Defendants’ evidence shows that defendant officers responded to a 911 call stating that anindividual male was shouting obscenities and disturbing the peace in the vicinity of the laundromat. Defendants’ evidence also shows that plaintiff appeared to be under the influence of alcohol and was yelling obscenities bothinside the laundromat and outside on the adjacent sidewalk. Once SFPD arrived on the scene, the officers spoke with plaintiff and asked him to leave. Plaintiff was non-compliant and appeared "aggressive" and "drunk." Subsequently, plaintiff became "loud," "abusive" and "aggressive" toward the officers. Officer Balingit testified that plaintiff was "yelling and waiving [sic] his arms" and acting "irrational[ly] and aggressive[ly]," giving the appearance of being "under the influence of alcohol ordrugs [and having] an altered mental state." Defendants’ evidence shows thatafter refusing to leave the premises, plaintiff resisted arrest, requiring Balingit and Masilang, and ultimately several other officers as well as paramedics, to wrestle with plaintiff until he was sufficiently subdued for transport via ambulance to SFGH.Mr. Phillips problem here is that he failed to contest this evidence. As a result Judge Marilyn Hall Patel found that the officers had established qualified immunity and granted summary judgment for the defendants.
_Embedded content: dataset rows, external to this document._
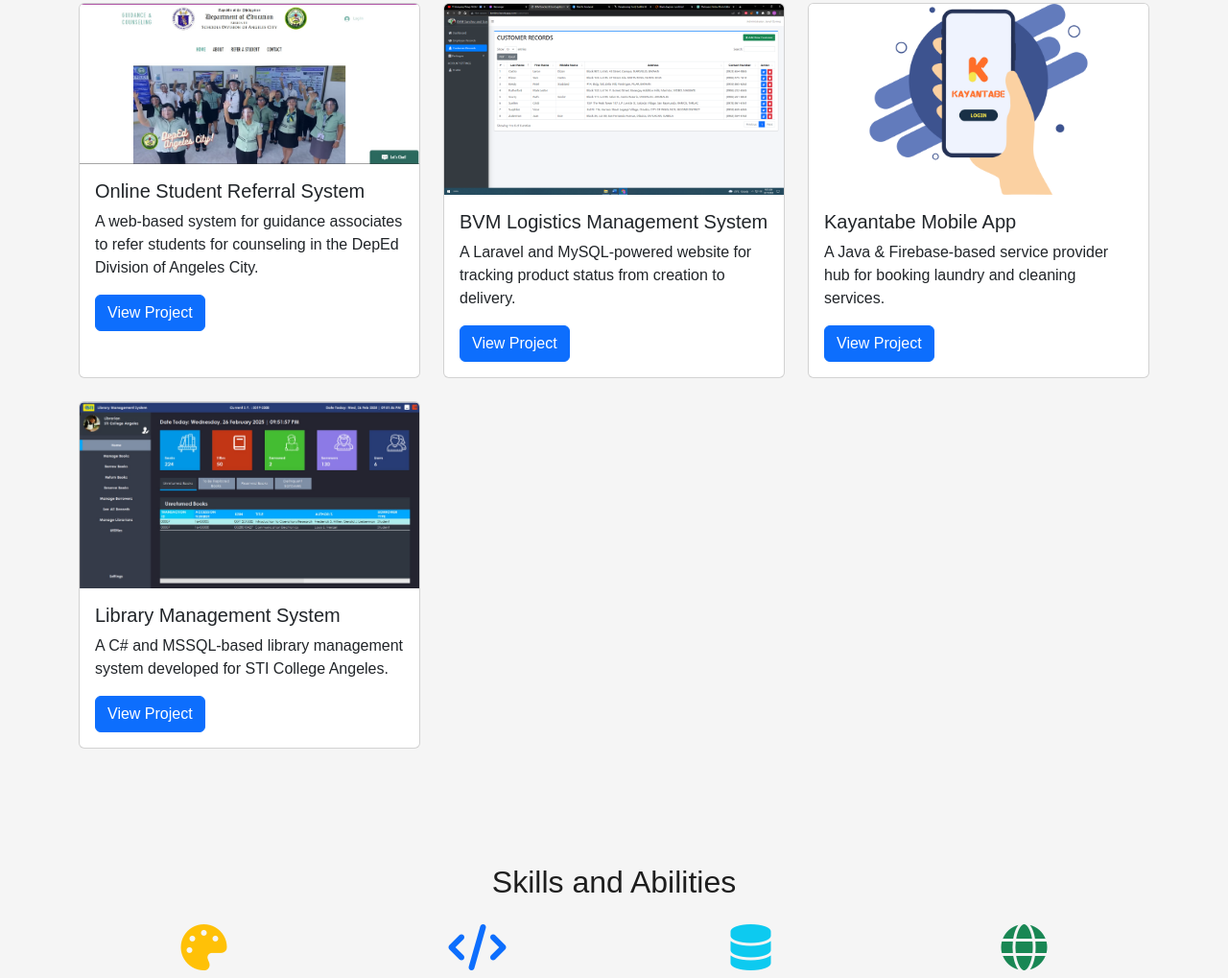
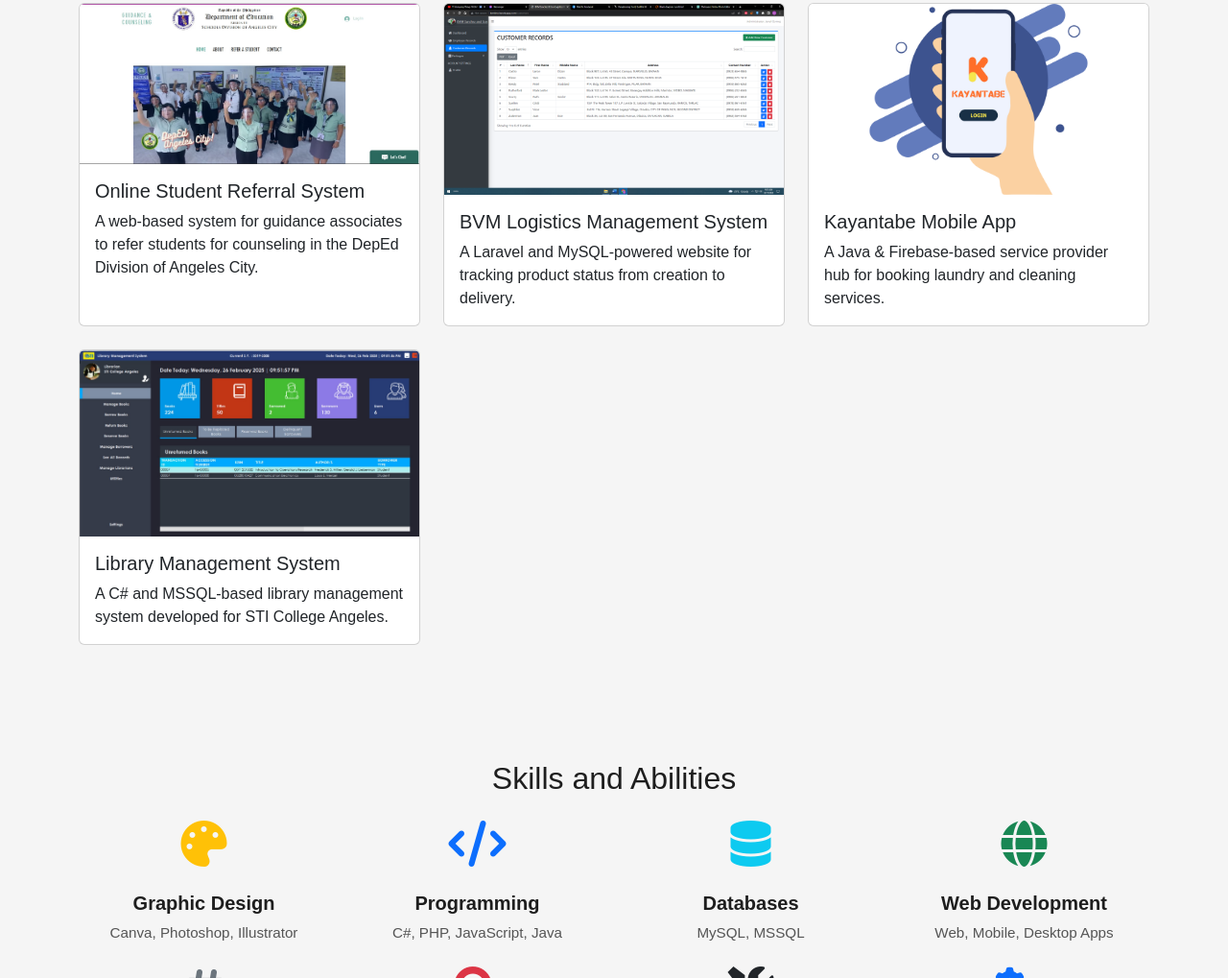
Before and after one commit to jegomez26/portfolio, a plain HTML site: page index.html in a window 1280 px wide. Shown: the part 3181-4200 px from the top of the page at 96% size. Drawn offline with nearby package versions, Linux system fonts and the light colour scheme.

Commit message:
removed buttons in projects

```diff
--- a/index.html
+++ b/index.html
@@ -168,7 +168,7 @@
               <div class="card-body">
                 <h5 class="card-title">Online Student Referral System</h5>
                 <p class="card-text">A web-based system for guidance associates to refer students for counseling in the DepEd Division of Angeles City.</p>
-                <a href="#" class="btn btn-primary">View Project</a>
+                <!-- <a href="#" class="btn btn-primary">View Project</a> -->
               </div>
             </div>
           </div>
@@ -179,7 +179,7 @@
               <div class="card-body">
                 <h5 class="card-title">BVM Logistics Management System</h5>
                 <p class="card-text">A Laravel and MySQL-powered website for tracking product status from creation to delivery.</p>
-                <a href="#" class="btn btn-primary">View Project</a>
+                <!-- <a href="#" class="btn btn-primary">View Project</a> -->
               </div>
             </div>
           </div>
@@ -190,7 +190,7 @@
               <div class="card-body">
                 <h5 class="card-title">Kayantabe Mobile App</h5>
                 <p class="card-text">A Java & Firebase-based service provider hub for booking laundry and cleaning services.</p>
-                <a href="#" class="btn btn-primary">View Project</a>
+                <!-- <a href="#" class="btn btn-primary">View Project</a> -->
               </div>
             </div>
           </div>
@@ -201,7 +201,7 @@
               <div class="card-body">
                 <h5 class="card-title">Library Management System</h5>
                 <p class="card-text">A C# and MSSQL-based library management system developed for STI College Angeles.</p>
-                <a href="#" class="btn btn-primary">View Project</a>
+                <!-- <a href="#" class="btn btn-primary">View Project</a> -->
               </div>
             </div>
           </div>
```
San Jose Entertainment Group, Inc. v. City of San Jose is the latest chapter in Attorney George Mull's effort to get San Jose City Ordinance 6.60.40 declared unconstitutional. Basically, the ordinance requires live entertainment venues to get a permit. Mr. Mull argues that this is a prior restraint of free speech and is unconstitutional as such he requests a preliminary injunction. Judge James Ware is not convinced standing exists let alone a showing of irreparable harm:
Here, Plaintiff contends that irreparable harm would ensue from the enforcement of the challenged ordinance in that it would be unable to hold an event celebrating Black History Month with a karaoke party at the Cuetopia establishment, which does not possess the required license. As Cuetopia is not a plaintiff in this action and would be the party against whichthe ordinance is enforced, the Court finds that these allegations are insufficient to support standing for Plaintiff.The Court also notes:
Plaintiff contends in its Reply that the establishment it intends to purchase is the WET Nightclub, which is the subject of litigation and a potential injunction in state court. Counsel in this case also represents WET Investments, Inc. and has previously brought an action for an injunction against this ordinance, C 09-04631 JW, which the Court denied on Younger abstention grounds.Younger v. Harris (U.S. 1971) held " the normal thing to do when federal courts are asked to enjoin pending proceedings in state courts is not to issue such injunctions." Judge Ware noted that this could be a problem down the road for the plaintiff.